There were four people in the automobile, according to the police. While Anahita Pandole, a Mumbai-based activist who fought against hoardings at Marine Lines, and her husband Darius Pandole, the managing director and CEO of JM Financial Private Equity, have been taken to a hospital, Jahangir Binshah Pandole has been named as the other victim. The two deceased individuals’ remains have been kept at Kasa in the Palghar district.
In the moments following Mistry’s passing, responses began to come in from all corners of India. Piyush Goyal, the minister of commerce and industry for the union, posted a message of sympathy on Twitter.
“We are startled and very saddened by Cyrus Mistry’s tragic death. One of the bright lights of Indian industry has passed away, but his contributions to the country’s economic development will never be forgotten. My sincere condolences to his family & friends.” tweeted the minister.
Who was Cyrus Mistry?
From 2012 to 2016, Cyrus Pallonji Mistry served as the sixth chairman of the Tata Group, succeeding Ratan Tata. He was only the second person without a Tata last name to hold the company’s leadership.
Mistry was the son of Pallonji Mistry and Patsy Perin Dubash and was raised in a Parsi home in Mumbai. Pallonji was a millionaire businessman in the building industry.
Mistry, a civil engineer who graduated from London’s elite Imperial College, worked at the family’s premier construction company before leaving to join the Tatas. At Tata Industries, Tata Steel, Tata Chemicals, and Tata Motors, he gained commercial experience. And his perseverance paid off because he advanced to the position of director at a number of other businesses, including Shapoorji Pallonji and Co., Forbes Gokak, and United Motors (India).
Mistry’s tenure as chairman of Tata was turbulent, nevertheless. In a boardroom takeover orchestrated by Tata Trusts, which controlled Ratan Tata and owned 66% of Tata Sons, he was ousted from the top administrative position four years later.
Allegations of poor management and the repression of minority shareholder rights caused the disagreement to escalate.
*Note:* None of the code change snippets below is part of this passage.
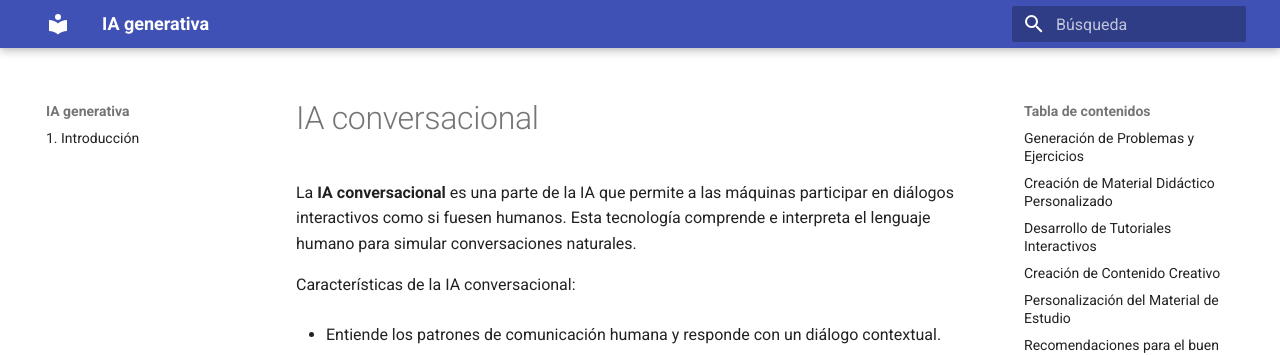
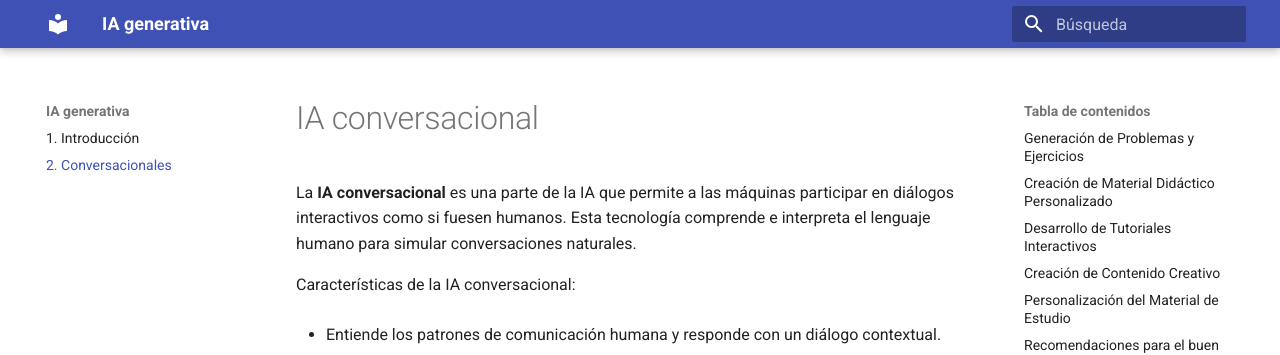
Before and after one commit to sever8a/IAgenerativa, an MkDocs documentation site: the page built from docs/conversa.md, in a window 1280 px wide. Shown: the top 355 px of the page. Built offline with MkDocs 1.6.1 and Material for MkDocs 9.7.7, drawn with Linux system fonts in a browser that asks for light colours.

Commit message:
actualizacion12-05

```diff
--- a/mkdocs.yml
+++ b/mkdocs.yml
@@ -6,7 +6,7 @@ use_directory_urls: false
 
 nav:
   - "1. Introducción": "index.md"
-  #- "2. Conversacionales": "conversa.md"
+  - "2. Conversacionales": "conversa.md"
   #- "3. Resúmenes y presentaciones": "resum.md"
   # - "4. Presentaciones": "presenta.md"
   # - "4. ":
```
Also changed, not shown: site/404.html, site/auto.html, site/conversa.html, site/index.html, site/p.html, site/resum.html, site/search/search_index.json, site/sitemap.xml, site/text2image.html, 1 other file.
The case stayed in courtrooms for years because both sides were interested in it and because it was so widely publicized.
When the Supreme Court concluded in 2021 that Cyrus’s dismissal was valid and backed Tata Sons’ policies regarding minority shareholder rights, the conflict between the boardroom and the courts were finally put to an end.
However, the 70-year partnership between Shapoorji Pallonji Group and Tata Sons ended in discord after the court ruled in favor of Tata in 2021.